You've rediscovered a couple of things...
"Binary tree" does not automatically mean "binary search tree".
The text-book form of a data structure isn't the end of the story. Data structures can be adapted and "augmented". Some augmented data structures are text-book examples in their own right - e.g. interval trees.
Adding extra summary data to each node is a fairly common trick with tree data structures. A favorite of mine is including subtree size information alongside key summaries. In that way, I have containers that can easily support subscripted access as well as key-based search. In my case, these are multiway trees with all data items in the leaf nodes (basically B+ trees). So the keys in the branch nodes are really just another form of summary - the first (or last) key in the subtree. With both subtree-sizes and discrete-typed keys, another sometimes-useful trick is being able to search in O(log n) time for the lowest key >= some minimum that isn't already present in the tree.
And obviously, it's just as valid to not have keys at all if you don't need them. A container that supports subscripting but not key-based search is, of course, an array or vector. A multiway tree version might be appropriate if you need a huge vector with frequent insertions/deletions at arbitrary positions, though it's a niche thing at best. A binary tree based vector might have some niche application too.
One example I have using subtree size summaries isn't really a data structure as it relies on underlying containers. It's used where the information is logically structured as a tree. In a BST, the data is logically structured as a sorted sequence - the end-user doesn't know or care that that's implemented via tree structures. This class is used where parent/child relationships are relevant to the application.
The underlying data is normally held in a similar way to how you'd build tree structures within a relational database - items have parent fields etc - though the library is decoupled from that by being a C++ policy-driven template. It works through a set of simple calls such as
Get_Next_Child and so on, which are usually trivial to implement.
I call the library an "XML tool", basically because it supports a view of the underlying tree that is similar to XML elements. You can traverse the whole tree, for example, and you will see begin "tags" and end "tags" for each node in the order you'd expect to see the tags in an XML file representing that tree. There's other traversal orders, such as "treeview" (preorder), and there's support for subscripting as well as simple traversal.

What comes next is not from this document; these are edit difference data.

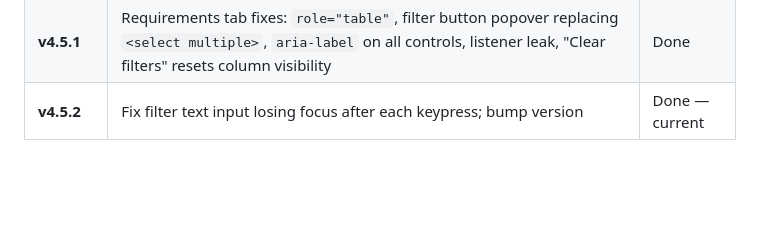
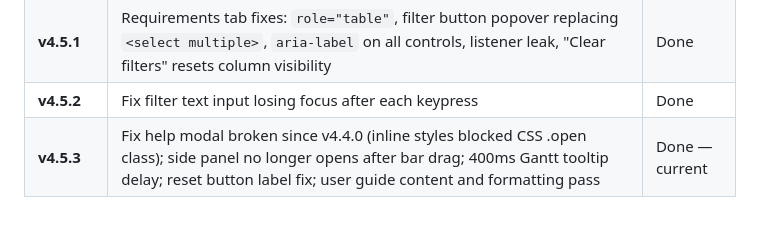
Before and after one commit to kalkisharma/ProgramDashboardSuite, a Markdown page: CLAUDE.md, the part around the change. Drawn GitHub-style; blank space fills up the shorter version.

Commit message:
docs: add v4.5.3 to release history in CLAUDE.md
Co-Authored-By: Claude Sonnet 4.6 <noreply@anthropic.com>

```diff
--- a/CLAUDE.md
+++ b/CLAUDE.md
@@ -343,4 +343,5 @@ gh release create vX.Y.Z dist/ProgramDashboardSuite.html --title "vX.Y.Z" --note
 | **v4.4.0** | Duration-weighted progress %, overdue milestone highlighting, Phase 1–20 support in info panel; motion polish, accessibility fixes | Done |
 | **v4.5.0** | Requirements tab — standalone CSV viewer with sort, search, per-column filters, column visibility | Done |
 | **v4.5.1** | Requirements tab fixes: `role="table"`, filter button popover replacing `<select multiple>`, `aria-label` on all controls, listener leak, "Clear filters" resets column visibility | Done |
-| **v4.5.2** | Fix filter text input losing focus after each keypress; bump version | Done — current |
+| **v4.5.2** | Fix filter text input losing focus after each keypress | Done |
+| **v4.5.3** | Fix help modal broken since v4.4.0 (inline styles blocked CSS .open class); side panel no longer opens after bar drag; 400ms Gantt tooltip delay; reset button label fix; user guide content and formatting pass | Done — current |
```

And there's support for summaries where every item gets a size (which can be zero, but not negative) and a running total is kept. I've used this e.g. for a tree-table control that I admittedly never finished. When an item is collapsed, it's total size summary for its descendants is forced to zero (with changes propogated up the tree) so that searches based on position within this view of the tree don't see those descendants. That makes it easy to find and iterate the currently visible items.
BTW - the unfinished GUI tree table control was never the most important application - it's just an easy one to visualise.